Current % gain around 500% since Jan


Kept my March+ puts in place. Afternoon movement was interesting, Hedged my big ppsitions with some smaller short term Spy calls, will see how the market looks tuesday morning. Still thinking we see some kangaroo movements with a bear trend.

Have seen some significant gains, but learned from this group to take out my cost basis early.
Hope everyone has a great weekend.

1 Like

I thought this was a good time to bounce this post after last weeks action. Personally very much aligned with OPs position and I believe that closing under a death cross last week is not only reinforcement of this hypothesis but also gives us a sense on what to expect in coming weeks. I’m short on several mega caps short term and long short on select ETFs and indexes. Stay safe out there in this savage market.


I grabbed the book, “The Lords of Easy Money - How the Federal Reserve Broke the American Economy” off the forum a few weeks ago and read it over the weekend, it aligns with a lot of the items in your DD and is a great read. I’d highly recommend it to anyone. I’m going to add to my UVXY position Tuesday and start some other put/bear positions which I’ll ease into as the market moves up. Thanks for the great post.
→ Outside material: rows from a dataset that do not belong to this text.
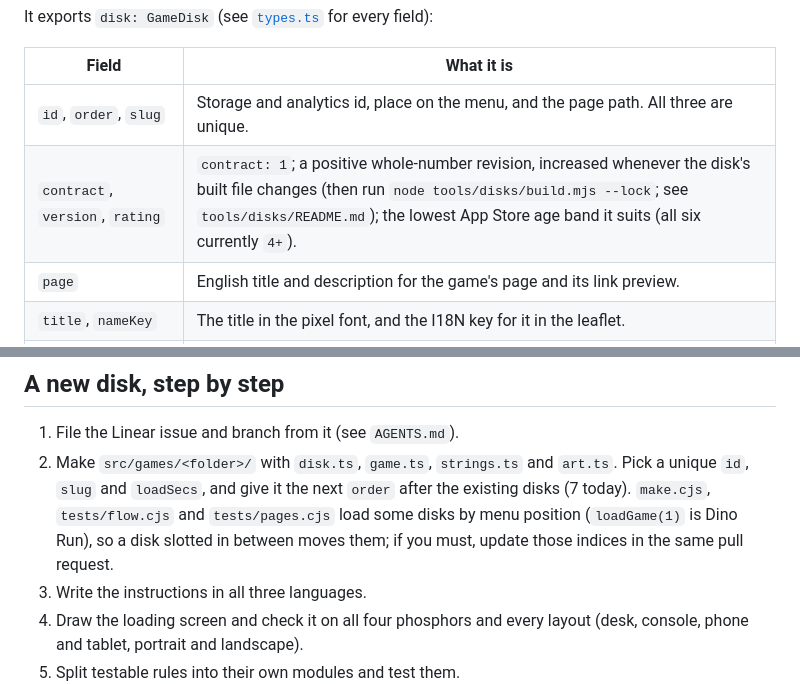
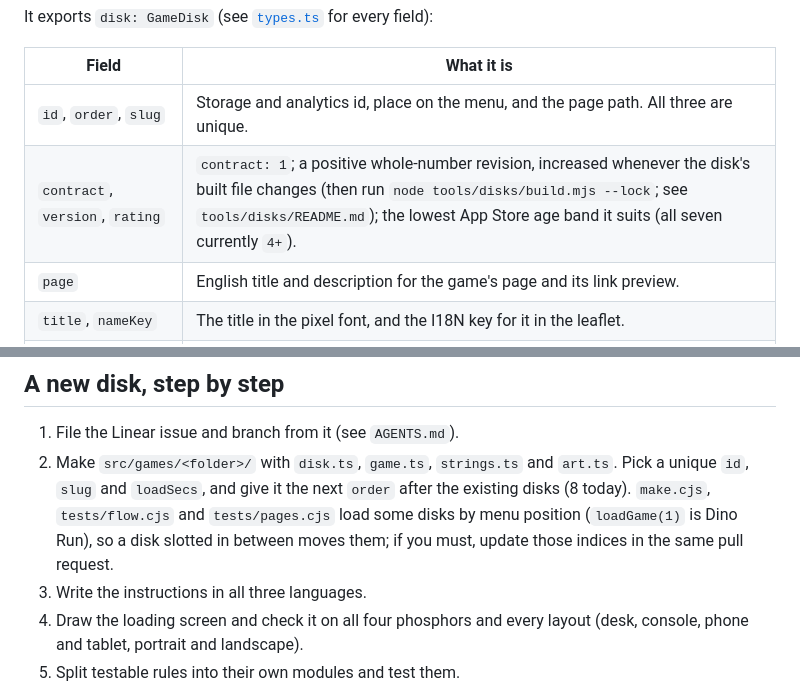
Before and after one commit to Carlaliu/portable-gaming-device, a Markdown page: src/games/README.md, 2 parts joined by grey strips. GitHub-like rendering.

```diff
--- a/src/games/README.md
+++ b/src/games/README.md
@@ -41,7 +41,7 @@ It exports `disk: GameDisk` (see [`types.ts`](types.ts) for every field):
 | Field | What it is |
 | --- | --- |
 | `id`, `order`, `slug` | Storage and analytics id, place on the menu, and the page path. All three are unique. |
-| `contract`, `version`, `rating` | `contract: 1`; a positive whole-number revision, increased whenever the disk's built file changes (then run `node tools/disks/build.mjs --lock`; see `tools/disks/README.md`); the lowest App Store age band it suits (all six currently `4+`). |
+| `contract`, `version`, `rating` | `contract: 1`; a positive whole-number revision, increased whenever the disk's built file changes (then run `node tools/disks/build.mjs --lock`; see `tools/disks/README.md`); the lowest App Store age band it suits (all seven currently `4+`). |
 | `page` | English title and description for the game's page and its link preview. |
 | `title`, `nameKey` | The title in the pixel font, and the I18N key for it in the leaflet. |
 | `file`, `size` | The file the drive "reads" (`DINORUN.COM`) and its size in bytes. |
@@ -154,7 +154,7 @@ The share image and screenshots are never drawn by hand. To make them for a new
 ## A new disk, step by step
 
 1. File the Linear issue and branch from it (see `AGENTS.md`).
-2. Make `src/games/<folder>/` with `disk.ts`, `game.ts`, `strings.ts` and `art.ts`. Pick a unique `id`, `slug` and `loadSecs`, and give it the next `order` after the existing disks (7 today). `make.cjs`, `tests/flow.cjs` and `tests/pages.cjs` load some disks by menu position (`loadGame(1)` is Dino Run), so a disk slotted in between moves them; if you must, update those indices in the same pull request.
+2. Make `src/games/<folder>/` with `disk.ts`, `game.ts`, `strings.ts` and `art.ts`. Pick a unique `id`, `slug` and `loadSecs`, and give it the next `order` after the existing disks (8 today). `make.cjs`, `tests/flow.cjs` and `tests/pages.cjs` load some disks by menu position (`loadGame(1)` is Dino Run), so a disk slotted in between moves them; if you must, update those indices in the same pull request.
 3. Write the instructions in all three languages.
 4. Draw the loading screen and check it on all four phosphors and every layout (desk, console, phone and tablet, portrait and landscape).
 5. Split testable rules into their own modules and test them.
```
Also changed, not shown: README.md (+6 -5 lines), public/og-sprout.png (added), 8 other files.
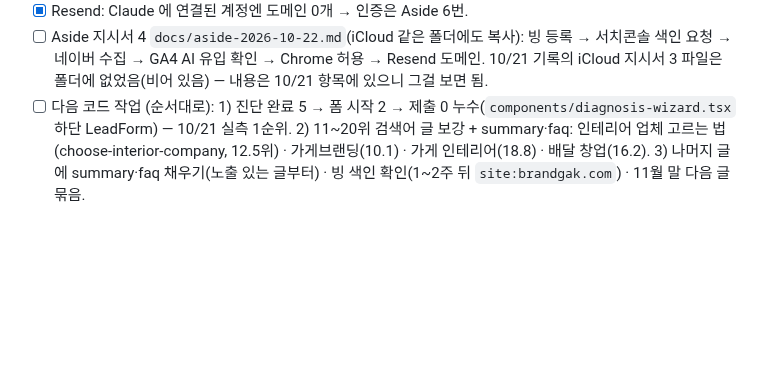
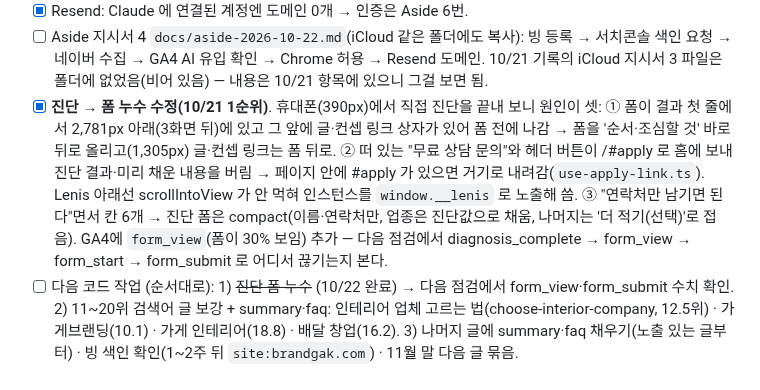
Before and after one commit to kkjjkim/ai-space-design-app, a Markdown page: PROGRESS.md, the part around the change. Drawn GitHub-style; blank space fills up the shorter version.

Commit message:
docs: PROGRESS에 진단 폼 누수 원인 3가지와 수정 기록
Co-Authored-By: Claude Fable 5.1 <noreply@anthropic.com>

```diff
--- a/PROGRESS.md
+++ b/PROGRESS.md
@@ -182,8 +182,14 @@
 - [x] Resend: Claude 에 연결된 계정엔 도메인 0개 → 인증은 Aside 6번.
 - [ ] Aside 지시서 4 `docs/aside-2026-10-22.md`(iCloud 같은 폴더에도 복사): 빙 등록 → 서치콘솔 색인 요청 → 네이버 수집 → GA4 AI 유입 확인 → Chrome 허용 → Resend 도메인.
       10/21 기록의 iCloud 지시서 3 파일은 폴더에 없었음(비어 있음) — 내용은 10/21 항목에 있으니 그걸 보면 됨.
+- [x] **진단 → 폼 누수 수정(10/21 1순위)**. 휴대폰(390px)에서 직접 진단을 끝내 보니 원인이 셋:
+      ① 폼이 결과 첫 줄에서 2,781px 아래(3화면 뒤)에 있고 그 앞에 글·컨셉 링크 상자가 있어 폼 전에 나감 → 폼을 '순서·조심할 것' 바로 뒤로 올리고(1,305px) 글·컨셉 링크는 폼 뒤로.
+      ② 떠 있는 "무료 상담 문의"와 헤더 버튼이 /#apply 로 홈에 보내 진단 결과·미리 채운 내용을 버림 → 페이지 안에 #apply 가 있으면 거기로 내려감(`use-apply-link.ts`).
+         Lenis 아래선 scrollIntoView 가 안 먹혀 인스턴스를 `window.__lenis` 로 노출해 씀.
+      ③ "연락처만 남기면 된다"면서 칸 6개 → 진단 폼은 compact(이름·연락처만, 업종은 진단값으로 채움, 나머지는 '더 적기(선택)'로 접음).
+      GA4에 `form_view`(폼이 30% 보임) 추가 — 다음 점검에서 diagnosis_complete → form_view → form_start → form_submit 로 어디서 끊기는지 본다.
 - [ ] 다음 코드 작업 (순서대로):
-      1) 진단 완료 5 → 폼 시작 2 → 제출 0 누수(`components/diagnosis-wizard.tsx` 하단 LeadForm) — 10/21 실측 1순위.
+      1) ~~진단 폼 누수~~ (10/22 완료) → 다음 점검에서 form_view·form_submit 수치 확인.
       2) 11~20위 검색어 글 보강 + summary·faq: 인테리어 업체 고르는 법(choose-interior-company, 12.5위) · 가게브랜딩(10.1) · 가게 인테리어(18.8) · 배달 창업(16.2).
       3) 나머지 글에 summary·faq 채우기(노출 있는 글부터) · 빙 색인 확인(1~2주 뒤 `site:brandgak.com`) · 11월 말 다음 글 묶음.
 
```
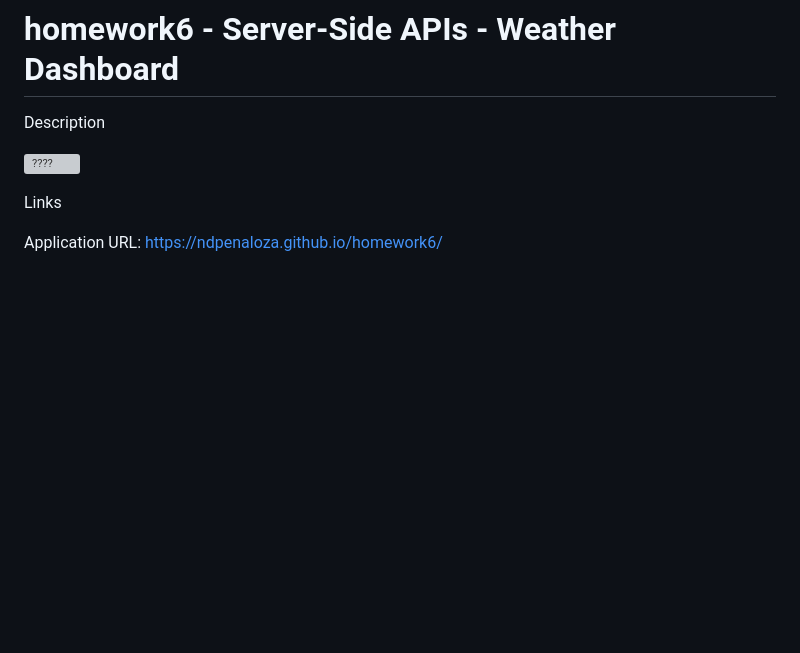
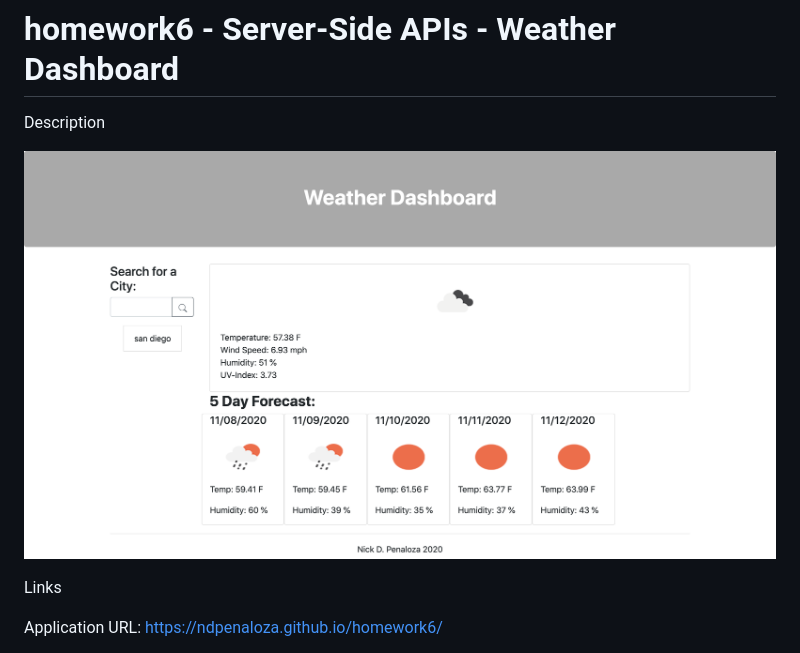
Before and after one commit to ndpenaloza/homework6, a Markdown page: README.md, the part around the change. Rendered like a GitHub page; pictures changed too: assets/images/weather.png (added); blank space fills up the shorter version; grey boxes are pictures that could not be loaded.

```diff
--- a/README.md
+++ b/README.md
@@ -2,7 +2,9 @@
 
 Description
 
-![????](assets/images/???.png)
+
+
+![Screenshot of weather dashboard](assets/images/weather.png)
 
 Links
 
```
Also changed, not shown: 4 other files.
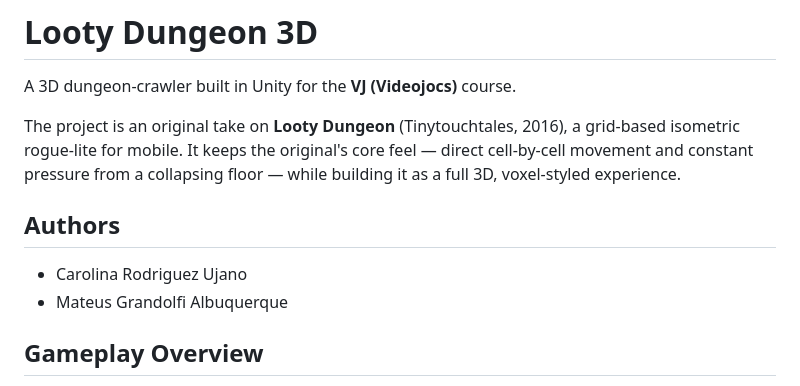
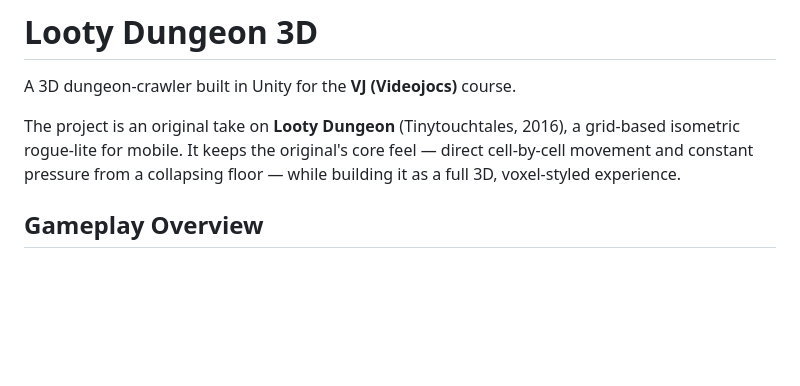
Before and after one commit to carolina-rouj/Looty-Dungeon-Remake, a Markdown page: README.md, the part around the change. Drawn GitHub-style; blank space fills up the shorter version.

Commit message:
Remove authors section from README
Removed authors section from README.

```diff
--- a/README.md
+++ b/README.md
@@ -3,11 +3,6 @@
 A 3D dungeon-crawler built in Unity for the **VJ (Videojocs)** course.
 
 The project is an original take on **Looty Dungeon** (Tinytouchtales, 2016), a grid-based isometric rogue-lite for mobile. It keeps the original's core feel — direct cell-by-cell movement and constant pressure from a collapsing floor — while building it as a full 3D, voxel-styled experience.
-
-## Authors
-
-- Carolina Rodriguez Ujano
-- Mateus Grandolfi Albuquerque
 
 ## Gameplay Overview
 
```
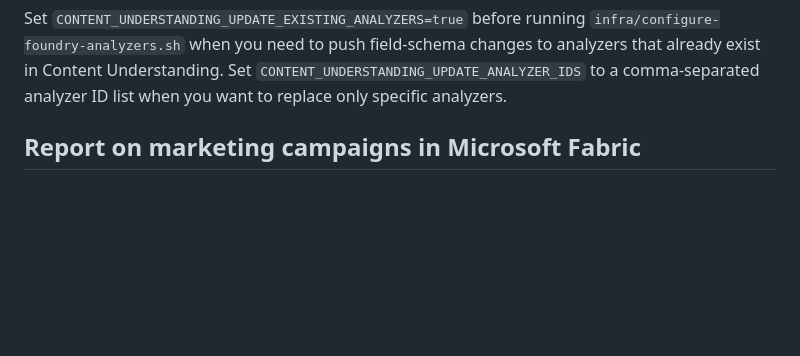
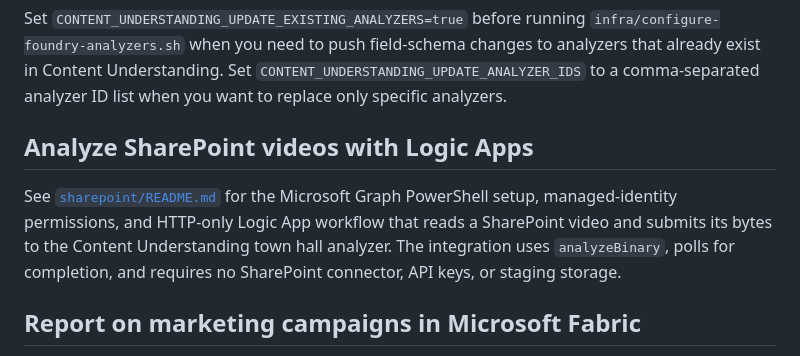
Before and after one commit to mrhoads/flv-content-understanding, a Markdown page: README.md, the part around the change. Rendered like a GitHub page; blank space fills up the shorter version.

```diff
--- a/README.md
+++ b/README.md
@@ -87,6 +87,14 @@ Set `CONTENT_UNDERSTANDING_UPDATE_EXISTING_ANALYZERS=true` before running
 to analyzers that already exist in Content Understanding. Set
 `CONTENT_UNDERSTANDING_UPDATE_ANALYZER_IDS` to a comma-separated analyzer ID list
 when you want to replace only specific analyzers.
+
+## Analyze SharePoint videos with Logic Apps
+
+See [`sharepoint/README.md`](sharepoint/README.md) for the Microsoft Graph
+PowerShell setup, managed-identity permissions, and HTTP-only Logic App workflow
+that reads a SharePoint video and submits its bytes to the Content Understanding
+town hall analyzer. The integration uses `analyzeBinary`, polls for completion,
+and requires no SharePoint connector, API keys, or staging storage.
 
 ## Report on marketing campaigns in Microsoft Fabric
 
```
Also changed, not shown: sharepoint/README.md (added, +473 -0 lines).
This is a really good write up, thanks for putting the time into it. One thing that I’ve been thinking about is the overnight liquidity crisis that we had in Sept. 2019 after they started to reverse the QE. According to this article for each US Treasury security there were three people that thought they owned it. Do you think we’ll end up with the same scenario again as soon as the fed starts to reduce the balance sheet?